--- DATA TO USE Enclosed Below ---
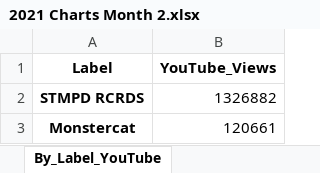
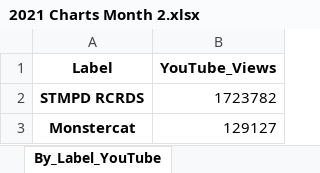
Before and after one commit to Dyl-M/music_charts, an Excel workbook: Monthly_Reports/Monthly_Data/2021 Charts Month 2.xlsx, sheet By_Label_YouTube, drawn as a sheet; values as stored, in another font and other column widths than the file's, no borders; the diff names each change by its address in the sheet, - before the commit and + after, or states it on an @@ line.

```diff
--- a/Monthly_Reports/Monthly_Data/2021 Charts Month 2.xlsx (sheet By_Label_YouTube)
+++ b/Monthly_Reports/Monthly_Data/2021 Charts Month 2.xlsx (sheet By_Label_YouTube)
-B2 (YouTube_Views): 1326882
+B2 (YouTube_Views): 1723782
-B3 (YouTube_Views): 120661
+B3 (YouTube_Views): 129127
```
Also changed, not shown: sheet By_Track_Soundcloud, sheet By_Artist_Soundcloud, sheet By_Artist_1001Tracklists, sheet By_Artist_YouTube, sheet By_Track_1001Tracklists, sheet By_Track_YouTube, 2 more sheets, Monthly_Reports/Monthly_Data/2021 Charts Month 1.xlsx, Weekly_Reports/Weekly_Data/2021 Charts Week 4.xlsx, 6 other files.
--- End of Enclosed DATA TO USE ---
TASK ITEM: Every entry above should be returned exactly, with no images included.

SOLUTION FOR THIS EXERCISE:
Before and after one commit to Dyl-M/music_charts, an Excel workbook: Monthly_Reports/Monthly_Data/2021 Charts Month 2.xlsx, sheet By_Label_YouTube, drawn as a sheet; values as stored, in another font and other column widths than the file's, no borders; the diff names each change by its address in the sheet, - before the commit and + after, or states it on an @@ line.

```diff
--- a/Monthly_Reports/Monthly_Data/2021 Charts Month 2.xlsx (sheet By_Label_YouTube)
+++ b/Monthly_Reports/Monthly_Data/2021 Charts Month 2.xlsx (sheet By_Label_YouTube)
-B2 (YouTube_Views): 1326882
+B2 (YouTube_Views): 1723782
-B3 (YouTube_Views): 120661
+B3 (YouTube_Views): 129127
```
Also changed, not shown: sheet By_Track_Soundcloud, sheet By_Artist_Soundcloud, sheet By_Artist_1001Tracklists, sheet By_Artist_YouTube, sheet By_Track_1001Tracklists, sheet By_Track_YouTube, 2 more sheets, Monthly_Reports/Monthly_Data/2021 Charts Month 1.xlsx, Weekly_Reports/Weekly_Data/2021 Charts Week 4.xlsx, 6 other files.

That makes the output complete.